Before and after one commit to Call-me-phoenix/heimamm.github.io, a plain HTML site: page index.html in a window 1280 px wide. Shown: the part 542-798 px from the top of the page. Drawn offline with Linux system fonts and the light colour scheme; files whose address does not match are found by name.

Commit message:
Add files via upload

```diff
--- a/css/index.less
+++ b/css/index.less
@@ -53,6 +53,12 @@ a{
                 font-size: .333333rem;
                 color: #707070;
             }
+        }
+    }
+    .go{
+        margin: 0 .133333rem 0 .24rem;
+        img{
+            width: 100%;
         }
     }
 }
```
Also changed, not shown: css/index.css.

_____

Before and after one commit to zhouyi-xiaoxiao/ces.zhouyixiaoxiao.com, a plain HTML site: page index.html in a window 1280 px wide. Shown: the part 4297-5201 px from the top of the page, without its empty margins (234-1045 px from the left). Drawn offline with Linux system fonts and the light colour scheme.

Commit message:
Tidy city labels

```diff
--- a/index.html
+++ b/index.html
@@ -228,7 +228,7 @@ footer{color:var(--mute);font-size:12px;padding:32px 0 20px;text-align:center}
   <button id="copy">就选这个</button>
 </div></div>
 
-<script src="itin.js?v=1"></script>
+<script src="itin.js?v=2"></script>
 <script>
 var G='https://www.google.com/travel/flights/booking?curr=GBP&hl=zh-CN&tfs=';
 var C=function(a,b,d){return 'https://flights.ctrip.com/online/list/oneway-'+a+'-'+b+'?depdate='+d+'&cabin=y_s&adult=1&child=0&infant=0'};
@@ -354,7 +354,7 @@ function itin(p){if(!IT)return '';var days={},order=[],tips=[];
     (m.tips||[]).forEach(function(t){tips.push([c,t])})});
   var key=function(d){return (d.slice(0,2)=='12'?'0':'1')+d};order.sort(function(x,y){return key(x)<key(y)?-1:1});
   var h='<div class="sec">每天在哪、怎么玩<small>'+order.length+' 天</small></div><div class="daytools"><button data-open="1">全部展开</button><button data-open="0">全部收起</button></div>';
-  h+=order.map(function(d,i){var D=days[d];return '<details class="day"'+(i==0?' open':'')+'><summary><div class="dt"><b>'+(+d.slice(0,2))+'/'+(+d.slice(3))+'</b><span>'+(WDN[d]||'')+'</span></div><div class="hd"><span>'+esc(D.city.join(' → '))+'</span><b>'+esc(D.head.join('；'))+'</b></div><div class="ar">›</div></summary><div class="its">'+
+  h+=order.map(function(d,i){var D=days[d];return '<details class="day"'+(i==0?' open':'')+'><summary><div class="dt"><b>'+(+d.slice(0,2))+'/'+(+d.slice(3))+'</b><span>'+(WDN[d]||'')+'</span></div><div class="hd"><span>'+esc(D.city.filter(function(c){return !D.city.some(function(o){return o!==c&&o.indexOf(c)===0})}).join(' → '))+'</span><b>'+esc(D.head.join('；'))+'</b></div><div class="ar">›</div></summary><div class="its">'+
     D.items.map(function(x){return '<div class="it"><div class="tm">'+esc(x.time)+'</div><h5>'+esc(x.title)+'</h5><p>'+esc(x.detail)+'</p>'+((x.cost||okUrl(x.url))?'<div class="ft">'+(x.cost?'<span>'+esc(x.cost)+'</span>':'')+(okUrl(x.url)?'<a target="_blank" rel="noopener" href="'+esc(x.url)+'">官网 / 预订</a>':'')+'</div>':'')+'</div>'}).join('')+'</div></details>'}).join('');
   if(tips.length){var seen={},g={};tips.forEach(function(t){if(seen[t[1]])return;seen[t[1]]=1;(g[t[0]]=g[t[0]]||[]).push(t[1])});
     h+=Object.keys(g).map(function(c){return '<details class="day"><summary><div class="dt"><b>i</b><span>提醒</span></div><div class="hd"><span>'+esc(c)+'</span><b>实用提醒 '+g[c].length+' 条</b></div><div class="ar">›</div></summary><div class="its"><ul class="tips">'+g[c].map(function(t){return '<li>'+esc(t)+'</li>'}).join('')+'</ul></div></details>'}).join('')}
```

_____

Set down, exactly as they stand above, the lines starting with the line with "found by name." and going on through the line with "Also changed, not shown: css/index.css.", and no others.

- **OUTPUT BELOW**:
Before and after one commit to Call-me-phoenix/heimamm.github.io, a plain HTML site: page index.html in a window 1280 px wide. Shown: the part 542-798 px from the top of the page. Drawn offline with Linux system fonts and the light colour scheme; files whose address does not match are found by name.

Commit message:
Add files via upload

```diff
--- a/css/index.less
+++ b/css/index.less
@@ -53,6 +53,12 @@ a{
                 font-size: .333333rem;
                 color: #707070;
             }
+        }
+    }
+    .go{
+        margin: 0 .133333rem 0 .24rem;
+        img{
+            width: 100%;
         }
     }
 }
```
Also changed, not shown: css/index.css.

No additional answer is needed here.